When I met my friend in his room early next morning, I was conscious from his bearing that all was well, but none the less a most unpleasant surprise was awaiting us. It took the shape of the following telegram.
Please come out at once. Client’s house burgled in the night. Police in possession.
Holmes whistled. “The drama has come to a crisis, and quicker than I had expected. There is a great driving-power at the back of this business, Watson, which does not surprise me after what I have heard. This Sutro, of course, is her lawyer. I made a mistake, I fear, in not asking you to spend the night on guard. This fellow has clearly proved a broken reed. Well, there is nothing for it but another journey to Harrow Weald.”
We found The Three Gables a very different establishment to the orderly household of the previous day. A small group of idlers had assembled at the garden gate, while a couple of constables were examining the windows and the geranium beds. Within we met a gray old gentleman, who introduced himself as the lawyer together with a bustling, rubicund inspector, who greeted Hoimes as an old friend.
“Well, Mr. Holmes, no chance for you in this case, I’m afraid. Just a common, ordinary burglary, and well within the capacity of the poor old police. No experts need apply.”
“I am sure the case is in very good hands,” said Holmes. “Merely a common burglary, you say?”
“Quite so. We know pretty well who the men are and where to find them. It is that gang of Barney Stockdale, with the big nigger in it– they’ve been seen about here.”
“Excellent! What did they get?”

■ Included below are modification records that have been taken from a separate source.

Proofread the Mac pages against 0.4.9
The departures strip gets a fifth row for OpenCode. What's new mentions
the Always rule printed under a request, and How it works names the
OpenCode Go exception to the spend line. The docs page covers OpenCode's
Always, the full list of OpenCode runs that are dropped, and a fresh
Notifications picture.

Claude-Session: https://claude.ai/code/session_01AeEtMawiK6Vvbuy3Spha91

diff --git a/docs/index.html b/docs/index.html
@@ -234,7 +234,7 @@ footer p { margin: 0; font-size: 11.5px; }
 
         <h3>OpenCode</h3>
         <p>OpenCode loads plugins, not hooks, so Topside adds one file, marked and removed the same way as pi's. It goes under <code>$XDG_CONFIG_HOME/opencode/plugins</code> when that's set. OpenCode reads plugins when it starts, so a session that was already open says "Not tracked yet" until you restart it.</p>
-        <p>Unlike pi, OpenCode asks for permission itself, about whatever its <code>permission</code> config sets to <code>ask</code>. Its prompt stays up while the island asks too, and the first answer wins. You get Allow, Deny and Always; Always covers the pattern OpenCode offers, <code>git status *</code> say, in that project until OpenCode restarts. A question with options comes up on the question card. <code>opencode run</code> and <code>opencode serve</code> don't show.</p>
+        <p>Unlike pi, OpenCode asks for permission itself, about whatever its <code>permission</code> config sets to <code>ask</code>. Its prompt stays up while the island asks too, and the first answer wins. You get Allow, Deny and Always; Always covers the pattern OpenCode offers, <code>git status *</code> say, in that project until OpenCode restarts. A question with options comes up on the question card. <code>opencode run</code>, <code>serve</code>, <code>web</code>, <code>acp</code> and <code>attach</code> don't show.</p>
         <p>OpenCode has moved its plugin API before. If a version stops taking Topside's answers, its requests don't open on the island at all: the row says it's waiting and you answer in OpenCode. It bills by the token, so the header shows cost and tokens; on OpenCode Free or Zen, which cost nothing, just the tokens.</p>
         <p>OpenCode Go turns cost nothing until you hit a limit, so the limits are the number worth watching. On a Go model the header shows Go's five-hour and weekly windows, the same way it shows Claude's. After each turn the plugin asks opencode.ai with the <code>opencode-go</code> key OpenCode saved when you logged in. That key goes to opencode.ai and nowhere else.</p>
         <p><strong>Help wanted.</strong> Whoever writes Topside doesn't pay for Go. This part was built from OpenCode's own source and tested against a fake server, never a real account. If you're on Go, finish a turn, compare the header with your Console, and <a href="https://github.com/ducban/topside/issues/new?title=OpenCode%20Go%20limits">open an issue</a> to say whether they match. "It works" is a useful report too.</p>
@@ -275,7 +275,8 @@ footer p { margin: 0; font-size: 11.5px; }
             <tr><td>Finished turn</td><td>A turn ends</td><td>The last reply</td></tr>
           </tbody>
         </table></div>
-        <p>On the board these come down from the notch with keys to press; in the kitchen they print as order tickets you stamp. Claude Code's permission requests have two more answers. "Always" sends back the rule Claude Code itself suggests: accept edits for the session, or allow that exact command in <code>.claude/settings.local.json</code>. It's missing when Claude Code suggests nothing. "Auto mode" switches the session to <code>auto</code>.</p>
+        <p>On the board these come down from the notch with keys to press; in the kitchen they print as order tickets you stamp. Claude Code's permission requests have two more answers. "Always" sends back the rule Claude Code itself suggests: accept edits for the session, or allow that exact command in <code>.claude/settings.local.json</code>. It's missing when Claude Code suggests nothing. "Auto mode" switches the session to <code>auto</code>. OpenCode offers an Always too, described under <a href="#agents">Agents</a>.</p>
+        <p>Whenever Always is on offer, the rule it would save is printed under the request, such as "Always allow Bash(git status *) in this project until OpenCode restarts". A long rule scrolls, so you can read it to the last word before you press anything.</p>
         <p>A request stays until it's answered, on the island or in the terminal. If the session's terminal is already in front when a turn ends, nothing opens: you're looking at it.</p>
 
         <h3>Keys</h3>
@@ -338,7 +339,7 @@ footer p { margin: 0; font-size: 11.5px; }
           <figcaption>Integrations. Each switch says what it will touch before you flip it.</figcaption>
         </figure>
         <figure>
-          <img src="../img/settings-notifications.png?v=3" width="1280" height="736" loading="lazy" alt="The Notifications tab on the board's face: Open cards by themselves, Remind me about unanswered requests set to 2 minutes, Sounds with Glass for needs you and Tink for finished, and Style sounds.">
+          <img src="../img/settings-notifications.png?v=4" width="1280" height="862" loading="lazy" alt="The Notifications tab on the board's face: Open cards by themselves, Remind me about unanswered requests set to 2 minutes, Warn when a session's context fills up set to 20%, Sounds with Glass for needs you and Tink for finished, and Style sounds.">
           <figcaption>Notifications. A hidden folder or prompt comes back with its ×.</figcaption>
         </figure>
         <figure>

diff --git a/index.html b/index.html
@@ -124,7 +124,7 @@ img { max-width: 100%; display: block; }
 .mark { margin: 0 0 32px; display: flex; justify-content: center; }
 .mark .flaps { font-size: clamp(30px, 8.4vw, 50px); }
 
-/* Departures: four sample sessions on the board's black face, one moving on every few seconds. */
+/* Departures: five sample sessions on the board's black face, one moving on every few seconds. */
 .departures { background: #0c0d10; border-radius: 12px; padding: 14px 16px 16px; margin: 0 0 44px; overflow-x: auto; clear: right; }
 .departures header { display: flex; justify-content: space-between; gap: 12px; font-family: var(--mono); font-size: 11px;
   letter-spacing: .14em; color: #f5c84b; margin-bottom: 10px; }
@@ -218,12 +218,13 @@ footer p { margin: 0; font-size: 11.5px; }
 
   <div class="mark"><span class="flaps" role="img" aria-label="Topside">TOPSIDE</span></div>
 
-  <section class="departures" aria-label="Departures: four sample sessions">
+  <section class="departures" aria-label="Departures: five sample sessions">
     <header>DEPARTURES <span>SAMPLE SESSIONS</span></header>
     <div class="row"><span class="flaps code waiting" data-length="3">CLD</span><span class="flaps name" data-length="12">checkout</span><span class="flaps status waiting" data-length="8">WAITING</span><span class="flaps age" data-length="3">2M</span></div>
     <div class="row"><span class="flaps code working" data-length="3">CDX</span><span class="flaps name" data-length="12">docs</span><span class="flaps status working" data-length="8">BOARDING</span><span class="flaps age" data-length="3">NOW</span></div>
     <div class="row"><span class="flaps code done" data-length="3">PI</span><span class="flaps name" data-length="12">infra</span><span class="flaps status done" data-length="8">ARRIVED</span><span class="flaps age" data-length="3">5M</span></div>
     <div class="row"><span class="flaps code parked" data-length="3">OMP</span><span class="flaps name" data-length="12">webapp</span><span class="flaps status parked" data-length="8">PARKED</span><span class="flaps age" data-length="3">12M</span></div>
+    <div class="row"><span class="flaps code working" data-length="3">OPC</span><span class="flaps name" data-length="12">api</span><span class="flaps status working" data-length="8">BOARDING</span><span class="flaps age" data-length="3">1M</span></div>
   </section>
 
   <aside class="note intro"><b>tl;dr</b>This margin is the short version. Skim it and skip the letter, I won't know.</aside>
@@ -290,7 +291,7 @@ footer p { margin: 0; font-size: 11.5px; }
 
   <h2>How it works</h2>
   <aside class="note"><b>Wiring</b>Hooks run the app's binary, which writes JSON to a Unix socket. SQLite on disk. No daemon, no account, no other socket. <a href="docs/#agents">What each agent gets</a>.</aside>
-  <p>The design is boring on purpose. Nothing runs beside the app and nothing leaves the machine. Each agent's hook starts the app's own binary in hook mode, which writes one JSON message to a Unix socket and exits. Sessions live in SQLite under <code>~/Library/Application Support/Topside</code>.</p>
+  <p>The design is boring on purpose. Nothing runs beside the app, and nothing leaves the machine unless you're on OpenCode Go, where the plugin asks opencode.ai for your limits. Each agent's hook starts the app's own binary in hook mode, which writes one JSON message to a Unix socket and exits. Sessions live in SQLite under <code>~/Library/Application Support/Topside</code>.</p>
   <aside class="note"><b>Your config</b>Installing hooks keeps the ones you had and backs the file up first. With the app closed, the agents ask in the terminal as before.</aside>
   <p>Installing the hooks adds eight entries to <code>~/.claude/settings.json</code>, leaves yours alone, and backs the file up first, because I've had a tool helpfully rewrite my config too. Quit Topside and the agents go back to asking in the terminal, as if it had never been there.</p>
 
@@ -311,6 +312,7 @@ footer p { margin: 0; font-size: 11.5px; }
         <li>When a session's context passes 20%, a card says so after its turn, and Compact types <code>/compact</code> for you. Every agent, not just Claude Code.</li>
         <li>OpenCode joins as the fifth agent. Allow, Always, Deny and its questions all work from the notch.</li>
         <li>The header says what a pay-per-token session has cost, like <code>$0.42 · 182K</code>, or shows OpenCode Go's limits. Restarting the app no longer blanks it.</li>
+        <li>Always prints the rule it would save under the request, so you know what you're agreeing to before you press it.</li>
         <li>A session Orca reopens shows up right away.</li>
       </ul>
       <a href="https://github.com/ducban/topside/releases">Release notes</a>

“Well, they don’t seem to have got much. Mrs. Maberley was chloroformed and the house was–Ah! here is the lady herself.”
Our friend of yesterday, looking very pale and ill, had entered the room, leaning upon a little maidservant.
“You gave me good advice, Mr. Holmes,” said she, smiling ruefully. “Alas, I did not take it! I did not wish to trouble Mr. Sutro, and so I was unprotected.”
“I only heard of it this morning,” the lawyer explained.
“Mr. Holmes advised me to have some friend in the house. I neglected his advice, and I have paid for it.”
“You look wretchedly ill,” said Holmes. “Perhaps you are hardly equal to telling me what occurred.”
“It is all here,” said the inspector, tapping a bulky notebook.
“Still, if the lady is not too exhausted–”
“There is really so little to tell. I have no doubt that wicked Susan had planned an entrance for them. They must have known the house to an inch. I was conscious for a moment of the chloroform rag which was thrust over my mouth, but I have no notion how long I may have been senseless. When I woke, one man was at the bedside and another was rising with a bundle in his hand from among my son’s baggage, which was partially opened and littered over the floor. Before he could get away I sprang up and seized him.”
“You took a big risk,” said the inspector.
“I clung to him, but he shook me off, and the other may have struck me, for I can remember no more. Mary the maid heard the noise and began screaming out of the window. That brought the police, but the rascals had got away.”
“What did they take?”
“Well, I don’t think there is anything of value missing. I am sure there was nothing in my son’s trunks.”
“Did the men leave no clue?”
“There was one sheet of paper which I may have torn from the man that I grasped. It was lying all crumpled on the floor. It is in my son’s handwriting.”
“Which means that it is not of much use,” said the inspector. “Now if it had been in the burglar’s–”
“Exactly,” said Holmes. “What rugged common sense! None the less, I should be curious to see it.”
The inspector drew a folded sheet of foolscap from his pocketbook.
“I never pass anything, however trifling,” said he with some pomposity. “That is my advice to you, Mr. Holmes. In twentyfive years’ experience I have learned my lesson. There is always the chance of finger-marks or something.”